A young orca has been returned to the open sea after becoming stranded on Orkney, making it the first successful operation of its kind in the UK.
Conservationists from British Divers Marine Life Rescue (BDMLR) were called to the Bay of Newark near Tres Ness, Sanday this morning to reports of a stranded dolphin.
However upon arrival, teams were stunned to find a young orca, aged between three to four-years-old, lying in the surf on the coastline.
Following assistance from nearby residents, the orca was returned to the waves, in what is understood to be BDMLR’s first successful refloat of an orca.
The killer whale, stretching around 11 ft in length, was first spotted by local residents Colin and Heather Headworth from their home, who contacted fellow Sanday resident and BDMLR area coordinator Emma Neave-Webb who scrambled a team to the coast.

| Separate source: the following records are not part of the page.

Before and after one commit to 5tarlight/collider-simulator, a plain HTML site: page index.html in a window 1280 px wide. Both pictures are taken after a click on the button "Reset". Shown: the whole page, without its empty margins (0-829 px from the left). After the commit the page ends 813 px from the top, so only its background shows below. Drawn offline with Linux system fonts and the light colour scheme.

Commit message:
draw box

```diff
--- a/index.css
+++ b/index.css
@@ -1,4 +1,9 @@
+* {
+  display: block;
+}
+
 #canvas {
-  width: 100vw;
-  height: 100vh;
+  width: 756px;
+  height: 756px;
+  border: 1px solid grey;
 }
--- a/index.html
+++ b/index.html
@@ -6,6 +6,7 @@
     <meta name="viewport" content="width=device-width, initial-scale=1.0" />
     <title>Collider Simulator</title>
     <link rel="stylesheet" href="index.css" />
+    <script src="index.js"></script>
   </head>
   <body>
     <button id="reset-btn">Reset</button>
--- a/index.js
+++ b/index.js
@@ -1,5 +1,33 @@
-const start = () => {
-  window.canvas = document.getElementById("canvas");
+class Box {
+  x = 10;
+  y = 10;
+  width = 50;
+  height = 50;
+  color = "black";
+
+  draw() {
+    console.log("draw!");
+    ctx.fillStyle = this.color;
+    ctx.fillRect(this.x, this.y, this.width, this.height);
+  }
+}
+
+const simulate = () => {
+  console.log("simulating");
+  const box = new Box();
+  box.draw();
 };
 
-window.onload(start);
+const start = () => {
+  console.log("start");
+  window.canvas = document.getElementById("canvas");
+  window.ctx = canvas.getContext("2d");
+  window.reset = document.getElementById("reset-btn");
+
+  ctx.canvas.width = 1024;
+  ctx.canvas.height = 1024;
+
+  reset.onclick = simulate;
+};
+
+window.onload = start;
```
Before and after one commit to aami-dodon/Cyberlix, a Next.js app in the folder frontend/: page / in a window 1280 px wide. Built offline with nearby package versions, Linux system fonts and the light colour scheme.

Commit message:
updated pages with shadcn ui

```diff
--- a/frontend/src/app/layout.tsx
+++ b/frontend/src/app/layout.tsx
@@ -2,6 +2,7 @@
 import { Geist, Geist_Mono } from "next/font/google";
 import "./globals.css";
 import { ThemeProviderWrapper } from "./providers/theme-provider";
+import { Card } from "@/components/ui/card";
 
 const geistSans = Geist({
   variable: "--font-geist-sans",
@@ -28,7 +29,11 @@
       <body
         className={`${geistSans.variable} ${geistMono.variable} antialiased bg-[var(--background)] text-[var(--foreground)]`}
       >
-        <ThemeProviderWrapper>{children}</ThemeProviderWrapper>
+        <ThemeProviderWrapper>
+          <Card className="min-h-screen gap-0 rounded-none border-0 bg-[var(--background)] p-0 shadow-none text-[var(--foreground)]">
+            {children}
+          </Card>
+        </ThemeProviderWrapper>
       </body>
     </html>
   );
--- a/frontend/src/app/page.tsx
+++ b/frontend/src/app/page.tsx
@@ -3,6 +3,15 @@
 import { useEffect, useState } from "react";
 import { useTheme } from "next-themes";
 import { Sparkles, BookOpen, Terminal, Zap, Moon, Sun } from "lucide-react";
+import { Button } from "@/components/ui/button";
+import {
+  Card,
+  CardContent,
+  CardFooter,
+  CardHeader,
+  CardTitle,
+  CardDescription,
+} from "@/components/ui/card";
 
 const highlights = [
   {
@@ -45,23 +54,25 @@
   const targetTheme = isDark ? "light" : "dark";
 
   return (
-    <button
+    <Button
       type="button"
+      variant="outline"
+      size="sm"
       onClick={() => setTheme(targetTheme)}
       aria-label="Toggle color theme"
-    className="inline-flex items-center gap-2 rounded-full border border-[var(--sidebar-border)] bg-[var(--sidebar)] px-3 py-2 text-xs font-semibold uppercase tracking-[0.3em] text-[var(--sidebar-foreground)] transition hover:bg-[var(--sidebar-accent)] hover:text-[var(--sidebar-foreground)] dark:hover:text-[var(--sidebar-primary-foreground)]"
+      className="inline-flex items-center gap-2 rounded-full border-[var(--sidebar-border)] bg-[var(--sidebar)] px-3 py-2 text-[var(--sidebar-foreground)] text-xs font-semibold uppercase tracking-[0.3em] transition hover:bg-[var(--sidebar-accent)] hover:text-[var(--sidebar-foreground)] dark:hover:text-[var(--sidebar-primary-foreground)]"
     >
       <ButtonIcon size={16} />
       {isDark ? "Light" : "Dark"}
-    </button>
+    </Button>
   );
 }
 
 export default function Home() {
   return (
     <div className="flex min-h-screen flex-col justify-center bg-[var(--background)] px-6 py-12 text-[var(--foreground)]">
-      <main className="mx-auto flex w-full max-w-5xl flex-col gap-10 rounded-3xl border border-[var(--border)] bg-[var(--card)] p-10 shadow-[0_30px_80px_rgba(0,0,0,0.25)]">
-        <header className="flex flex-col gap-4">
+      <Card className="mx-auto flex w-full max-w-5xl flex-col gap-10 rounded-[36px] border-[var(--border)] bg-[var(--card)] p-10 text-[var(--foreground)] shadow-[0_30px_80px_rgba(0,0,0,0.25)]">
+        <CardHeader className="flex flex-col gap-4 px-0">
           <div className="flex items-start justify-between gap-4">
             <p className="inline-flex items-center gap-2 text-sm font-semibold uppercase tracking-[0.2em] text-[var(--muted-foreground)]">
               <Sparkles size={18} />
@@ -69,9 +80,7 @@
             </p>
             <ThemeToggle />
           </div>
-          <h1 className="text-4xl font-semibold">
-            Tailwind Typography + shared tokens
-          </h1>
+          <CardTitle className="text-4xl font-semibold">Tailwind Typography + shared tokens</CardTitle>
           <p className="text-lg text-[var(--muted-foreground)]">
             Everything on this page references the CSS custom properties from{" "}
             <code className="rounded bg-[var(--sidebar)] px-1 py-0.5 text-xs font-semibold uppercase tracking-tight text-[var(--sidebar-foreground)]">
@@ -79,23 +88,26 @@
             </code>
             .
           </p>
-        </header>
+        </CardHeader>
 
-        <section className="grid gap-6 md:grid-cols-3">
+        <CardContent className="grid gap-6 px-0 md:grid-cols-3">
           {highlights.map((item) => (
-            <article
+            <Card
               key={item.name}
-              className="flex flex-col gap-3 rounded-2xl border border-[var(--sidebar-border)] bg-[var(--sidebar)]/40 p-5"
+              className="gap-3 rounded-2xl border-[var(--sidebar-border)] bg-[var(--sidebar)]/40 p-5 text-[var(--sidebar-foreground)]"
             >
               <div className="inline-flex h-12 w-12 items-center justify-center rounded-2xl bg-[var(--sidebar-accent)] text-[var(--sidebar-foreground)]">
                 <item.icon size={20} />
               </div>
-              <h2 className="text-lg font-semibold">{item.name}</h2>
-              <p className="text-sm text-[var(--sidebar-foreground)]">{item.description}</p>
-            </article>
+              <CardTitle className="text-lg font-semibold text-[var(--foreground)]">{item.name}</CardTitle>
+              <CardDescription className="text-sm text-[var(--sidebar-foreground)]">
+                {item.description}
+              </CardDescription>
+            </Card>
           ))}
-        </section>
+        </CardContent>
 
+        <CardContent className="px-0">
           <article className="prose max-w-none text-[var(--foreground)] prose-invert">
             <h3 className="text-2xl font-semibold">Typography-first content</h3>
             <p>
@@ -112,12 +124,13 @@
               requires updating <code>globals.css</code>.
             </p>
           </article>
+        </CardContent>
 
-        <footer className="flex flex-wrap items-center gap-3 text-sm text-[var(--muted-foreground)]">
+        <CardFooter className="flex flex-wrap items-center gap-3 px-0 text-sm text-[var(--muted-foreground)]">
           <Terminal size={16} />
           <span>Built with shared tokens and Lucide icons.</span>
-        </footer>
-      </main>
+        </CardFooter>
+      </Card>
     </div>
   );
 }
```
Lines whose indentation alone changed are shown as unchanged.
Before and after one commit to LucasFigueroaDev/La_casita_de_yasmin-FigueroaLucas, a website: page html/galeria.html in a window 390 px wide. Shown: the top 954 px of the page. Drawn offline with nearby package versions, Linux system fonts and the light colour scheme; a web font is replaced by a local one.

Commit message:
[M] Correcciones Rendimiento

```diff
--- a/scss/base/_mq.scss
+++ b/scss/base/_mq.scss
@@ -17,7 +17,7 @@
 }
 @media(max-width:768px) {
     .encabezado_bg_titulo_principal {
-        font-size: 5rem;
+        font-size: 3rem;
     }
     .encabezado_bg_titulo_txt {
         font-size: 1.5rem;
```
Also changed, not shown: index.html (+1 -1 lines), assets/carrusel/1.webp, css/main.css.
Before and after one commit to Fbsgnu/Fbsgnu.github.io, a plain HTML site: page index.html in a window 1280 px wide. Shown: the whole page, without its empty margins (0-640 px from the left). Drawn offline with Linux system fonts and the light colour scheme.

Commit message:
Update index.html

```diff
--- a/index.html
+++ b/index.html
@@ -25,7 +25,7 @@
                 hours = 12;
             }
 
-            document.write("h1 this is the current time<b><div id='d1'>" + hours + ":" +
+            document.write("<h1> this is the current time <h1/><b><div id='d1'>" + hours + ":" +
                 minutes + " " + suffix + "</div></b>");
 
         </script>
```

As the tide came, the team put out a shout to local residents for more manpower to help set about up-righting the animal to aid breathing and ensure its blowhole was out the water.
Medics were able to rotate the whale to face the incoming sea before placing it on a dolphin stretcher where it started to lift its head clear to breathe and show signs of being able to hold itself upright.
Moments later, the stranded whale made haste for the open water.
A spokesman from BDMLR explained: “After about an hour and with help from local residents to stabilise the animal, it suddenly took matters into its own fins and made a move to swim off.
“Unable to hold the animal any longer, the stretcher was lowered and the orca swam forward straight out towards the open sea.
“It rolled a couple of times and then submerged and continued straight out away from the beach without looking back.
“After monitoring for an hour, medics were confident the animal was no longer in the location and are hopeful it will stay out. We will be monitoring the coast over coming days just in case.”
Orcas are a common sight around Orkney. On Christmas Day, the North Isles 27s pod were seen nearby off Elsness, Sanday hunting seals.
Officials of the national conservation charity, formally formed in 1988, thanked teams for their efforts in the successful operation.
A spokesman added: “We’d like to thank medics Russell Neave and Imogen Sawyer, and Sanday residents Colin and Heather Headworth, Cath Swift and Simon Oldfield, Anna Halford and Martin Sawyer for all your assistance as well as HM Coastguard for advice.
“Also, a huge thanks to everyone who has supported us recently and enabled us to purchase much needed dolphin stretchers. This was their first outing and highlighted how important this kit is. We really would not have been able to refloat an animal of this size without them.”
The Orkney branch of the charity have launched a JustGiving page to help raise £2,000 towards more personal safety equipment.
More than £1,200 has so far been raised; 60% of their desired total.